My general strat in 4bet pots on Jd 7s 3d:

If I am playing an unknown or someone I perceive to be a weaker player, I will cbet around 50% of pot with all top pair+ hands along with AdKd/AdQd, and check fold everything else.

If I am playing a player I feel is capable of folding AJ, I will add AdX to my cbet bluffing range and bluff shove of most turns, for the sake of being balanced.

The above strategies assume that the pot geometry will play out the same as in Hero's scenario.

Also, if this is your first time hearing the term pot geometry, I would strongly recommend checking out this article and video.

  • Thanks for the analysis.
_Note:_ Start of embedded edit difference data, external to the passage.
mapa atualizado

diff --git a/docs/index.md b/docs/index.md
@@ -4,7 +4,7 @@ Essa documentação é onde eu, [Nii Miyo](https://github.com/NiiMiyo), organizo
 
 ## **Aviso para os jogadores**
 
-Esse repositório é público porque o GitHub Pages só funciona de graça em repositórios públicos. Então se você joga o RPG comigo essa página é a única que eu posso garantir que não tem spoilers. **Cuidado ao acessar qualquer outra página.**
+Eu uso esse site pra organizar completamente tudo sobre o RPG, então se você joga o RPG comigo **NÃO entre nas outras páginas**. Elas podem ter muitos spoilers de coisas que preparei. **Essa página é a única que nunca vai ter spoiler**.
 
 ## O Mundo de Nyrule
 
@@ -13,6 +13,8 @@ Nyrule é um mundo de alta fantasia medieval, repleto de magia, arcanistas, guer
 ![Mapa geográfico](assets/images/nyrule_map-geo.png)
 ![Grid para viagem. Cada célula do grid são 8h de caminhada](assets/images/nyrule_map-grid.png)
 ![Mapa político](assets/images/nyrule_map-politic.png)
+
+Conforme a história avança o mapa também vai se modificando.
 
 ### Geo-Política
My concern with a $50-60 flop bet is that it screams value, leaves very little fold equity (and thus makes it hard for me to be bluffing). we dont have enough behind to give AdXd fold equity, so no matter how we play, likely we will be all in against JJ+, AdXd. I was thinking of shoving flop (giving us more bluffs, and forces V to bluffcatch more with TT, AJ, maybe KJ. – sakon Mar 25 at 3:47
  • also +1 for looking at pot geometry. I was preparing for both V and CO to call to set up a flop shove, but perhaps that was too optimistic. – sakon Mar 25 at 3:50

Your Answer

By clicking “Post Your Answer”, you agree to our terms of service, privacy policy and cookie policy

Not the answer you're looking for? Browse other questions tagged or ask your own question.